This study examines linguistic influences on musical pitch processing and provides evidence for a form of language-selective interference with absolute-pitch (AP) memory. We show that voiced solfege syllables whose fundamental frequencies and harmonic structures are digitally shifted to precisely map onto a mismatched musical note can selectively interfere with pitch identification by some but not other AP musicians. Interference diminishes as the stimulus spectrum is increasingly lowpass filtered to remove its broadband speech features. Time reversal of mismatched pitch-syllable "hybrids", which distorts their phase spectra but leaves their amplitude spectra intact, also substantially reduces interference. These findings support recent theories of AP encoding that propose an intrinsic association between linguistic cues and stored pitch representations in extraction and accurate labeling of pitch from long-term memory.

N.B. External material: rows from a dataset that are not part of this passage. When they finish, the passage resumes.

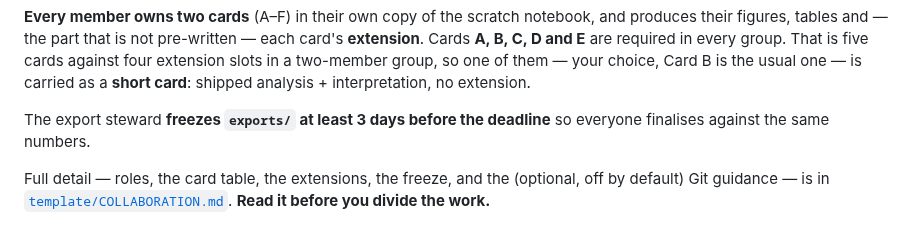
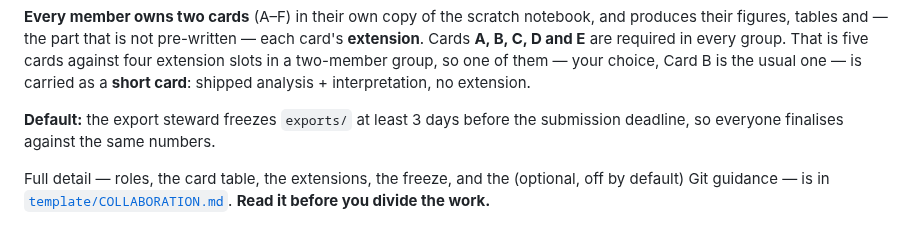
Before and after one commit to mabesa/applied_groundwater_modelling, a Markdown page: PROJECT/workspace/README.md, the part around the change. Rendered like a GitHub page.

Commit message:
docs: state the export freeze as a default at the entry point, not a rule
The freeze is stated in exactly two places and they did not agree.

`template/COLLABORATION.md` -- the detail file -- has always been advisory:
"**Default:** the export steward freezes `exports/` at least 3 days before the
submission deadline."

`PROJECT/workspace/README.md` -- the STUDENT ENTRY POINT -- was the stricter of
the two: bolded, imperative, and it said "the deadline" without saying which,
while the file it links to six lines later says "the submission deadline".

The entry point now matches:

    **Default:** the export steward freezes `exports/` at least 3 days before the
    submission deadline, so everyone finalises against the same numbers.

The practice and its reason stay in front of students; the implied requirement
goes, and "the deadline" is disambiguated.

Lecturer's decision (2026-09-22): "let's not enforce the freeze."

This supersedes a REJECTED proposal worth recording. The presentation dates
(10, 14, 17 Dec) now sit around the submission deadline (17 Dec), so a
3-days-before-submission freeze lands on 14 Dec -- after the first presentation
and on the second. I proposed re-anchoring the freeze to "whichever comes first,
your presentation or the submission deadline". That was rejected, and rightly:
it would have made a 10 Dec presenter freeze around 7 Dec while a 17 Dec
presenter froze on the 14th -- a harder deadline for the same marks, imposed by
the repository rather than by the course. Note also the original framing was
overstated: "at least 3 days before" is a MINIMUM, so an early-presenting group
could always freeze sooner; the default simply did not say to.

COLLABORATION.md is deliberately unchanged. Its "after the freeze, re-export
only for a correctness fix" governs what happens once a bundle IS frozen, which
is a different question from when to freeze, and the README's ZIP instructions
still require rerunning the cards after such a fix -- so traceability of
submitted numbers is untouched.

Verified: link checker 40 files / 120 links / 0 failures.

Co-Authored-By: Claude Opus 5 (1M context) <noreply@anthropic.com>

```diff
--- a/PROJECT/workspace/README.md
+++ b/PROJECT/workspace/README.md
@@ -60,8 +60,8 @@ cards against four extension slots in a two-member group, so one of them — you
 Card B is the usual one — is carried as a **short card**: shipped analysis +
 interpretation, no extension.
 
-The export steward **freezes `exports/` at least 3 days before the deadline** so everyone
-finalises against the same numbers.
+**Default:** the export steward freezes `exports/` at least 3 days before the submission
+deadline, so everyone finalises against the same numbers.
 
 Full detail — roles, the card table, the extensions, the freeze, and the (optional, off
 by default) Git guidance — is in [`template/COLLABORATION.md`](template/COLLABORATION.md).
```
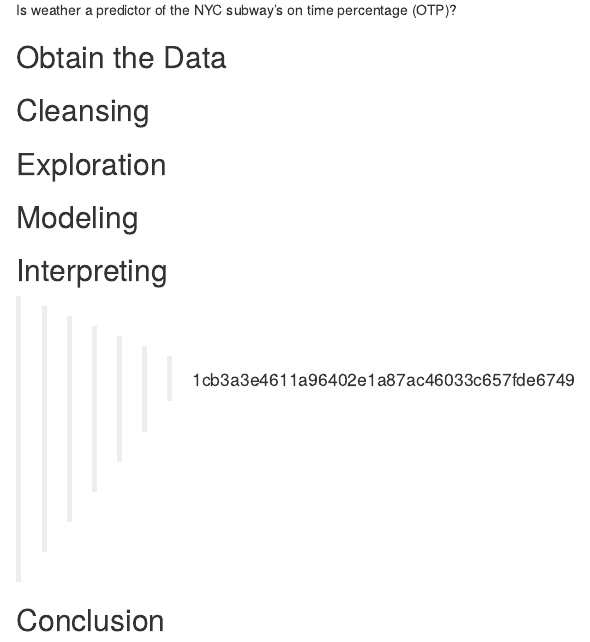
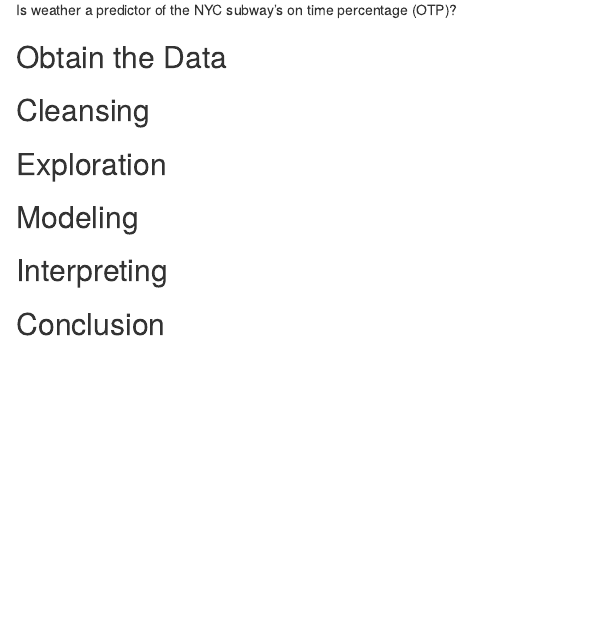
Before and after one commit to ChristinaValore/data-aqu-mgmt-607, an R Markdown document (Final Project-607.Rmd): the page in a window 1100 px wide, from 1870 px down. Rendered offline with R 4.5, knitr and Pandoc, with nearby package versions; some code elsewhere in the file could not run offline.

Commit message:
Removed line

```diff
--- a/Final Project-607.Rmd
+++ b/Final Project-607.Rmd
@@ -89,6 +89,5 @@
 ## Modeling
 
 ## Interpreting
->>>>>>> 1cb3a3e4611a96402e1a87ac46033c657fde6749
 
 ## Conclusion
```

|頁（從 - 到）||588-593|
|期刊||Acta Acustica united with Acustica|
|出版狀態||已出版 - 7月 2008|